4 comments:

Mark Hubbard said...

Am I wrong to place a 'difference in gravity' between plagiarising another author's fictional work (very very bad, deserving of loss of reputation) and an academic work (bad, but can be rectified by sufficient footnoting, and not worth losing a reputation over)? I assume the plagiarising in this instance was to ensure historical accuracy of the literary text.

Seems to be a lot of politicking involved, from Paul Holmes point of view specifically against earlier politicking by Ihimaera himself, and it is on that level I think there has been an injustice via a double institutional standard, as pointed out well in the below blog post by Cactus Kate, citing sacked Auckland University lecturer Paul Buchanan:

http://asianinvasion2006.blogspot.com/2009/11/buchanan-on-ihimaera-case.html#links

Bookseller said...

Sturat McCutcheon from Auckland University says in your post;
"The book has been withdrawn from sale at considerable financial cost to Professor Ihimaera."

This is totally incorrect.
Witi Ihimaera has made no attempt to purchase the book back from my shop.
We have 20 copies currently in stock.
Penguin have made no contact with us instructucting us to withdraw the book from sale.
I have read news reports in which Geoff Walker has said we can return the book to Penguin but we can do this with any Sale or Return title as long as we pay the freight costs.
What is being said appears to me like so much smoke and mirrors.
If The Trowenna Sea is being withdrawn from sale Penguin Books should be contacting all booksellers and instructing them to return it to them and that they will be paying the freight costs.
This is standard practice if a book is withdrawn from sale and in my 15 years in the retail booktrade it has happened a number of times mainly for legal reasons.
Perhaps it is time for Penguin Books and Witi Ihimaera to state for the record what is really happening with copies of the Trowenna Sea that are on sale in bookshops throughout New Zealand.

r. said...

The V-C is missing the point. The issue with the university's role is not that Ihimaera was "let off" when others might be punished more harshly for the same offense. Rather the issue is that initial investigation was cursory, and did not ask whether the set of correspondences found by the Listener amounted to the full extent of the copying in the book.

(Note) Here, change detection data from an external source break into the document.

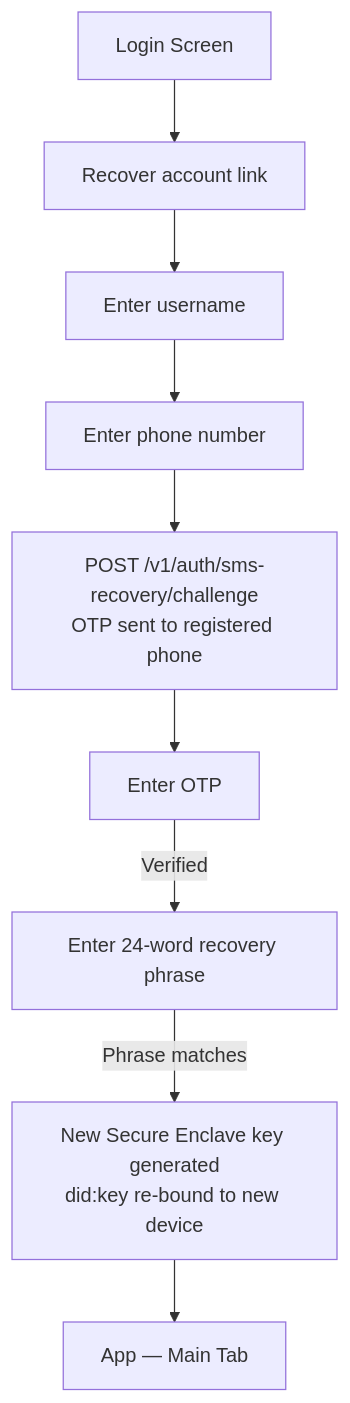
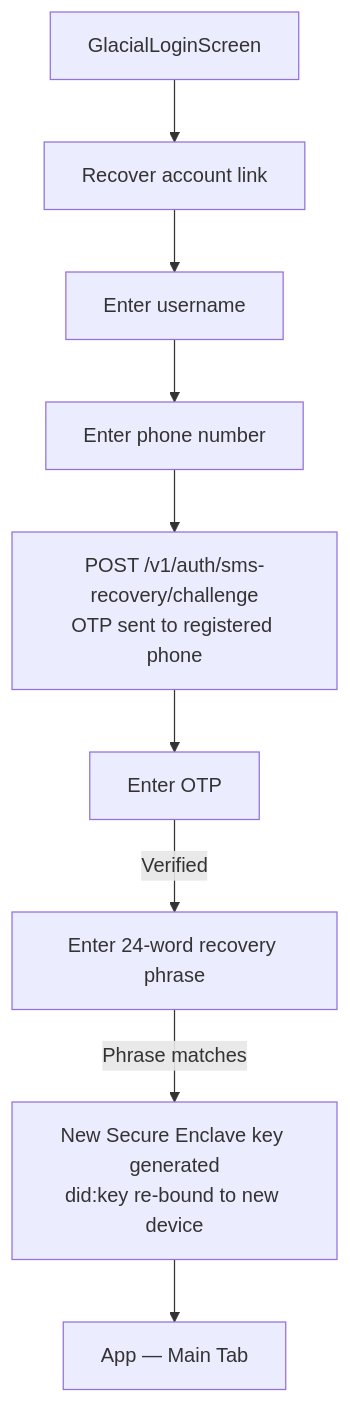
The fifth of 5 diagrams in docs/ux-spec.md (c1cromwell/echoapp), drawn with Mermaid before and after one commit. The commit also changed other lines of this file, not shown here.

````diff
--- a/docs/ux-spec.md
+++ b/docs/ux-spec.md
@@ -82,11 +85,11 @@
 ```mermaid
 flowchart TD
-    A[Login Screen] --> B[Recover account link]
+    A[GlacialLoginScreen] --> B[Recover account link]
     B --> C[Enter username]
     C --> D[Enter phone number]
     D --> E[POST /v1/auth/sms-recovery/challenge\nOTP sent to registered phone]
     E --> F[Enter OTP]
     F -- Verified --> G[Enter 24-word recovery phrase]
     G -- Phrase matches --> H[New Secure Enclave key generated\ndid:key re-bound to new device]
     H --> I[App — Main Tab]
 ```
````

A moment's reflection would suggest that if a book has been found to contain 16 instances of plagiarism, it is not unreasonable to suspect that it contains more -- and that this question could only be settled by a careful reading of the book (and perhaps an examination of the draft manuscript(s) and notes).

Subsequent events have made it clear that additional examples do exist, and that no-one (probably not even Ihimaera himself) can accurately describe the full extent of the copying.

By effectively exonerating Ihimaera so quickly, and by failing to conduct a diligent investigation, Auckland laid itself open to precisely the sort of criticism it is now receiving -- and, in an ideal world, the university would revisit the question of both the extent of the plagiarism, and the credibility of the initial investigation.

Jennifer Eddington said...

"Plagiarism constitutes academic dishonesty and is both prosecuted and punished at every credible institution in the world. At Colorado State University, failure to do your own work in COCC150, or any other course for that matter—or to plagiarize in any way—is a failure to meet course requirements and is a violation of long established CSU policy regarding Academic Integrity."
Colorado State University Writing Guide for Students.

Mr Ihimaera is a Professor of English and a Fellow of Maori Literature at Auckland University
as well as a novelist. I would have hoped that Auckland University had similar views on student behaviour towards Academic integrity as does Colorado State. How can they possibly condone such behaviour - deliberate or not- from a highly respected member of their teaching staff?


The excuse from his publisher that "Ihimaera is at the forefront of New Zealand fiction writing" and "... brought I think te ao Maori to a Pakeha readership to a considerable degree" only magnifies the situation.

Plagiarism is theft - appropriation of another persons written work deliberately or not.. A very damning and sad statement to be made about an author who "is at the forefront of New Zealand fiction writing"